People filtered in and out of the A. Quinn Jones Museum and Cultural Center, crowding around a handful of text displays making up its new exhibit.
While modest in physical scale, the museum aims to offer a comprehensive picture of minority culture in Alachua County, from its people to the buildings they lived in.
The “African Americans In Gainesville” exhibit, which premiered Jan. 10, examines prominent civil figures in Gainesville throughout history and features historical homes from the city’s Pleasant Street and Fifth Avenue areas — historically Black neighborhoods in East Gainesville.
Belay Alem, a 34-year-old Gainesville attendee and UF anthropology Ph.D. candidate, said the joint focus of people and the land at the time offer a greater understanding of the area’s culture.
By focusing on the local community — especially its former look — the presentation allows researchers and locals to better connect, Alem said.
“Every story is tied to space — people’s experiences of memories,” Alem said.
Multiple local organizations collaborated with the museum to create the exhibit.
A written timeline introduces attendees to the exhibit, covering prominent people and organizations within the local area that affected civil and social progress throughout history — dating back as early as colonial times.
The timeline was contributed by the Samuel Proctor Oral History Program, a UF-based research center that focuses on preserving historical accounts through interview recordings.
Marcus Chatfield, 53-year-old coordinator of the timeline and UF history Ph.D. candidate, said about 15 UF student members made the timeline in 2019 with the goal of local outreach. The new exhibit marks its first appearance at the museum.
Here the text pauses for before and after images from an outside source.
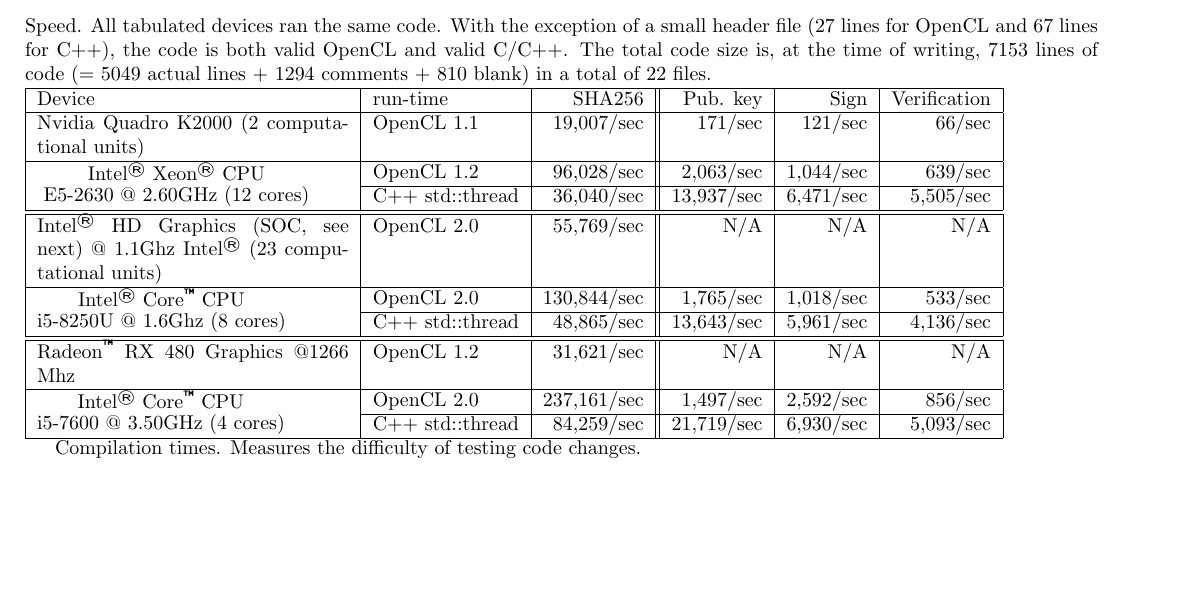
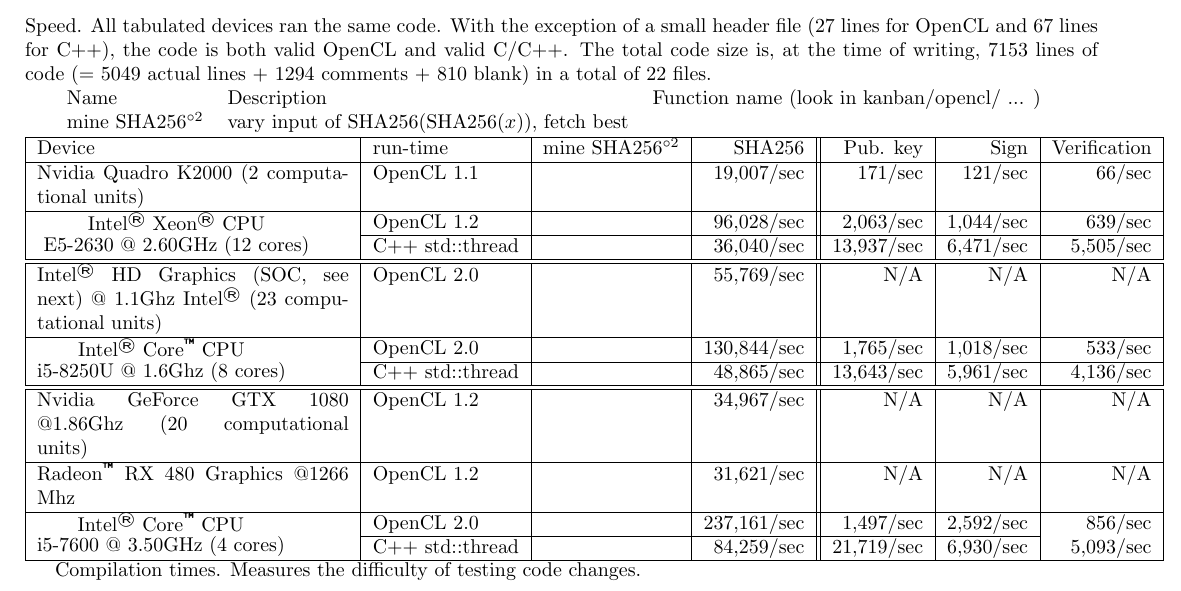
Before and after one commit to blockchaingate/Kanban-js, a LaTeX document (doc/presentations/gpu-computations.tex): part of page 1 of 3, cut so that both start at the same text, the shorter picture padded with empty space. Compiled offline with pdfLaTeX.

Commit message:
"Mining" changed to sha256twice for clarity.

```diff
--- a/doc/presentations/gpu-computations.tex
+++ b/doc/presentations/gpu-computations.tex
@@ -52,27 +52,35 @@
 
 Speed. All tabulated devices ran the same code. With the exception of a small header file (27 lines for OpenCL and 67 lines for C++), the code is both valid OpenCL and valid C/C++. The total code size is, at the time of writing, 7153 lines of code (= 5049 actual lines + 1294 comments + 810 blank) in a total of 22 files.
 
-\noindent\begin{tabular}{|p{5.5cm}|l|r||r|r|r|}\hline
-Device & run-time & SHA256 & Pub. key & Sign & Verification\\\hline
-Nvidia Quadro K2000 (2 computational units) & OpenCL 1.1 &19,007/sec & 171/sec & 121/sec & 66/sec\\\hline
+
+\begin{tabular}{lll}
+Name & Description & Function name (look in kanban/opencl/ ... )\\
+mine SHA256$^{\circ2}$& vary input of  $\text{SHA256}(\text{SHA256}(x))$, fetch best\\
+\end{tabular}
+
+\noindent\begin{tabular}{|p{5.5cm}|l|r|r||r|r|r|}\hline
+Device & run-time &mine SHA256$^{\circ2}$& SHA256 & Pub. key & Sign & Verification\\\hline
+Nvidia Quadro K2000 (2 computational units) & OpenCL 1.1 & &19,007/sec & 171/sec & 121/sec & 66/sec\\\hline
 \multirow{2}{*}{ \shortstack{
 Intel${}^{\text{\sffamily\textregistered}}$ Xeon${}^{\text{\sffamily\textregistered}}$ CPU\\ E5-2630 @ 2.60GHz (12 cores)
-}} & OpenCL 1.2 &96,028/sec & 2,063/sec& 1,044/sec & 639/sec\\\cline{2-6}
-&C++ std::thread& 36,040/sec&13,937/sec&6,471/sec&5,505/sec \\\hline\hline
-Intel${}^{\text{\sffamily\textregistered}}$ HD Graphics (SOC, see next) @ 1.1Ghz Intel${}^{\text{\sffamily\textregistered}}$ (23 computational units) & OpenCL 2.0& 55,769/sec& N/A & N/A& N/A \\\hline
+}} & OpenCL 1.2 & &96,028/sec & 2,063/sec& 1,044/sec & 639/sec\\\cline{2-7}
+& C++ std::thread& & 36,040/sec&13,937/sec&6,471/sec&5,505/sec \\\hline\hline
+Intel${}^{\text{\sffamily\textregistered}}$ HD Graphics (SOC, see next) @ 1.1Ghz Intel${}^{\text{\sffamily\textregistered}}$ (23 computational units) & OpenCL 2.0& & 55,769/sec& N/A & N/A& N/A \\\hline
 \multirow{2}{*}{\shortstack{
 Intel${}^{\text{\sffamily\textregistered}}$ Core${}^{\text{\sffamily\texttrademark}}$ CPU \\
 i5-8250U @ 1.6Ghz (8 cores)
-}} & OpenCL 2.0 &130,844/sec& 1,765/sec &1,018/sec& 533/sec\\\cline{2-6}
-&C++ std::thread& 48,865/sec& 13,643/sec&5,961/sec&4,136/sec \\\hline\hline
-Radeon${}^{\text{\sffamily\texttrademark}}$ RX 480 Graphics @1266 Mhz &OpenCL 1.2& 31,621/sec& N/A & N/A& N/A
+}} & OpenCL 2.0 & &130,844/sec& 1,765/sec &1,018/sec& 533/sec\\\cline{2-7}
+&C++ std::thread&  &48,865/sec& 13,643/sec&5,961/sec&4,136/sec \\\hline\hline
+Nvidia GeForce GTX 1080 @1.86Ghz (20 computational units)&OpenCL 1.2& &34,967/sec&N/A&N/A&N/A\\\hline
+
+Radeon${}^{\text{\sffamily\texttrademark}}$ RX 480 Graphics @1266 Mhz &OpenCL 1.2&  &31,621/sec& N/A & N/A& N/A
 \\\hline
 
 \multirow{2}{*}{\shortstack{
 Intel${}^{\text{\sffamily\textregistered}}$ Core${}^{\text{\sffamily\texttrademark}}$ CPU \\ i5-7600 @ 3.50GHz (4 cores)
 }}
-&OpenCL 2.0& 237,161/sec & 1,497/sec & 2,592/sec&  856/sec\\\cline{2-6}
-&C++ std::thread&84,259/sec&21,719/sec&6,930/sec&5,093/sec\\\hline
+&OpenCL 2.0&  &237,161/sec & 1,497/sec & 2,592/sec&  856/sec\\\cline{2-6}
+&C++ std::thread &&84,259/sec&21,719/sec&6,930/sec&5,093/sec\\\hline
 \end{tabular}
 
 
```
Also changed, not shown: doc/presentations/gpu-computations.pdf, 5 other files.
“The timeline was meant to be something useful for the Gainesville community and something that would be beneficial beyond the UF campus,” Chatfield said.
NKwanda Jah, the executive director of the Cultural Arts Coalition who coordinates the Fifth Avenue Arts Festival, said she requested the timeline’s creation. The exhibit was necessary to preserve information when physical artifacts — whether buildings or people — were gone, Jah said.“I want in 100 years for there to be information about this community that is accessible,” Jah said.
In addition to the timeline is a series of historic photos of the property on Fifth Avenue and Pleasant Street, which Gainesville Neighborhood Voices cites as the city’s oldest intact Black neighborhoods. These were contributed by the Pleasant Street Historic Society, a non-profit centered around preserving the district.
Dale Harris, PSHS president, said the imagery was valuable as many of the properties have since been destroyed or are currently uninhabitable.
“Pretty much all of those houses are gone,” Harris said.
New exhibits like these are created regularly as a preview to Black History Month in February, said Carol Richardson, museum coordinator.
The exhibit and other features help highlight the important role local communities play in civil rights movements, Richardson said.“These are people that have affected Gainesville as it comes to law as educators or teachers, janitors, babysitters, midwives,” Richardson said.
The exhibit will be available for the rest of January. Afterward, it will be periodically swapped in and out of rotation.
Contact Aidan Bush at email@example.com. Follow him on Twitter @aidandisto.
Aidan Bush is a third-year journalism major and the Spring 2024 Engagement Managing Editor of The Alligator. In his free time, he likes to listen to music and go kayaking.